In a world that tries to immunize itself against concerns other than efficiency, equality, and preference satisfaction, Catholics need to circumvent the public discussion and restart it on a different footing. Saint Ambrose noted that God does not normally save his people through rational argumentation (“non in dialectica complacuit Deo salvum facere populum suum”). Man is nonetheless a creature of reason, at least in part, and if we don’t deal with that side of him we’ll have problems. The obvious way to start, since we live in a world in which well-paid sophists have supplanted traditional authorities, is to do what Socrates did in a similar setting: ask pointed questions that are hard to get rid of because they go to the heart of how people live. For example:
• How should we live?
• If we choose a way of life, is it possible to be wrong?
• If we want the right to choose, do we want choice for its own sake or something more definite?

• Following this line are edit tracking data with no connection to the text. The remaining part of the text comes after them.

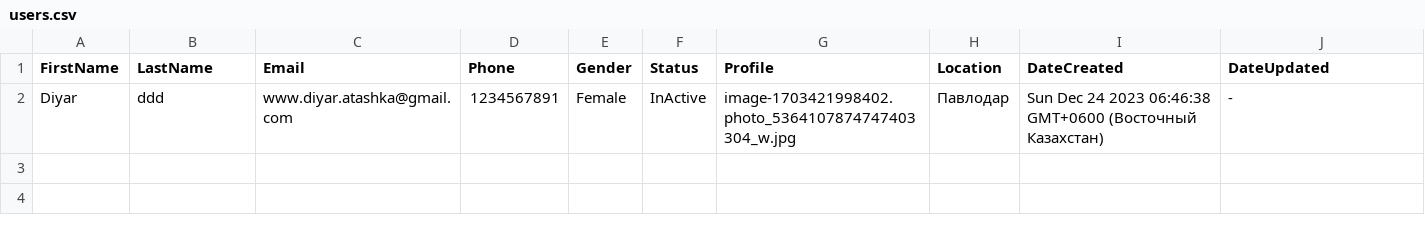
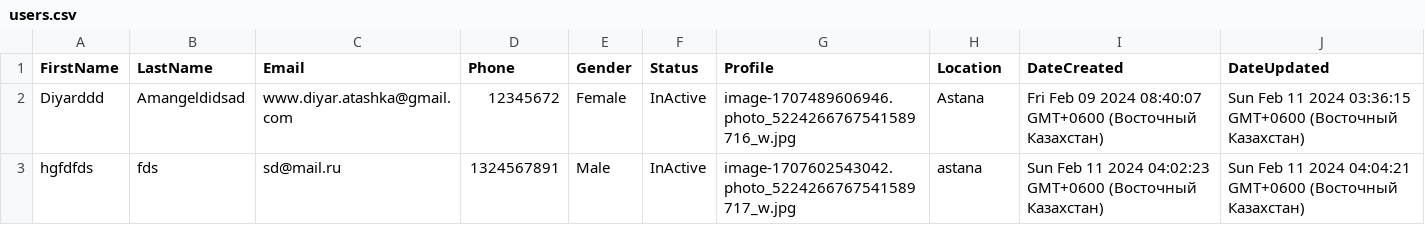
Before and after one commit to WebDiyar/nosql_project, a CSV file: server/public/files/export/users.csv, drawn as a sheet; removed rows and columns are numbered as before the commit, all else as after; the diff names each change by its address in the sheet, - before the commit and + after, or states it on an @@ line.

```diff
--- a/server/public/files/export/users.csv
+++ b/server/public/files/export/users.csv
-row 2: Diyar | ddd | www.diyar.atashka@gmail.com | 1234567891 | Female | InActive | image-1703421998402.photo_5364107874747403304_w.jpg | Павлодар | Sun Dec 24 2023 06:46:38 GMT+0600 (Восточный Казахстан) | -
+row 2: Diyarddd | Amangeldidsad | www.diyar.atashka@gmail.com | 12345672 | Female | InActive | image-1707489606946.photo_5224266767541589716_w.jpg | Astana | Fri Feb 09 2024 08:40:07 GMT+0600 (Восточный Казахстан) | Sun Feb 11 2024 03:36:15 GMT+0600 (Восточный Казахстан)
+row 3: hgfdfds | fds | sd@mail.ru | 1324567891 | Male | InActive | image-1707602543042.photo_5224266767541589717_w.jpg | astana | Sun Feb 11 2024 04:02:23 GMT+0600 (Восточный Казахстан) | Sun Feb 11 2024 04:04:21 GMT+0600 (Восточный Казахстан)
```
Also changed, not shown: 22 other files.
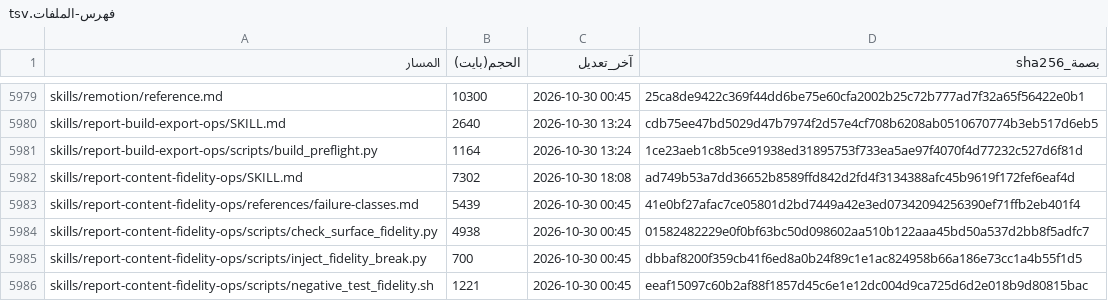
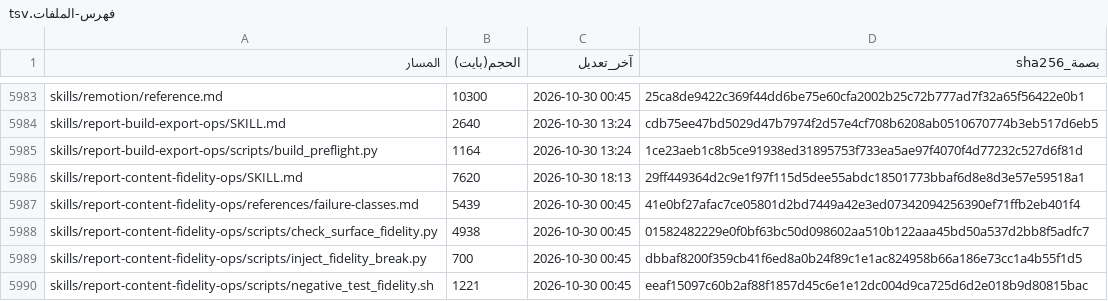
Before and after one commit to fahadaldoseri/mda-marine-system, a TSV file: docs/فهرس-الملفات.tsv, drawn as a sheet; only a part is shown, gaps mark what is left out; the diff covers the shown part only.

```diff
--- a/docs/فهرس-الملفات.tsv
+++ b/docs/فهرس-الملفات.tsv
@@ -5981,3 +5985,3 @@ skills/report-build-export-ops/SKILL.md	2640	2026-10-30 13:24	cdb75ee47bd5029d47
 skills/report-build-export-ops/scripts/build_preflight.py	1164	2026-10-30 13:24	1ce23aeb1c8b5ce91938ed31895753f733ea5ae97f4070f4d77232c527d6f81d
-skills/report-content-fidelity-ops/SKILL.md	7302	2026-10-30 18:08	ad749b53a7dd36652b8589ffd842d2fd4f3134388afc45b9619f172fef6eaf4d
+skills/report-content-fidelity-ops/SKILL.md	7620	2026-10-30 18:13	29ff449364d2c9e1f97f115d5dee55abdc18501773bbaf6d8e8d3e57e59518a1
 skills/report-content-fidelity-ops/references/failure-classes.md	5439	2026-10-30 00:45	41e0bf27afac7ce05801d2bd7449a42e3ed07342094256390ef71ffb2eb401f4
```
Also changed, not shown: 4 added rows and 55 edited cells elsewhere in this file, 37 other files.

• If we just want choice, and what’s chosen doesn’t matter, what’s the point? If we want something more definite, isn’t that thing the real concern?
• How much fun is fun? How free is freedom? How successful is success? Does equality make us equally happy? Don’t we need something other than those things to make sense of life and find it satisfying?
• Is marriage a foundation for a good life, or an add-on?
• Do men and women want the other to be just like themselves? Or do they look for something definite and distinct from each other?
• What is love? What makes it so important? Does it just hang there among the atoms and gamma rays that otherwise constitute the world? What does the world have to be like for it to matter so much?
And so on, for all the basic aspects of life on which the Church has something to say and the technological outlook does not. The questions will meet with dodges, but like Socrates we must expose the dodges as futile. To make serious progress we don’t need to persuade everyone: we just need to reach enough people to put in question basic issues now treated as settled. Until we do that, we will never stop losing badly.
Editor’s note: This essay first appeared May 5, 2014 in Catholic World Report and is reprinted with permission.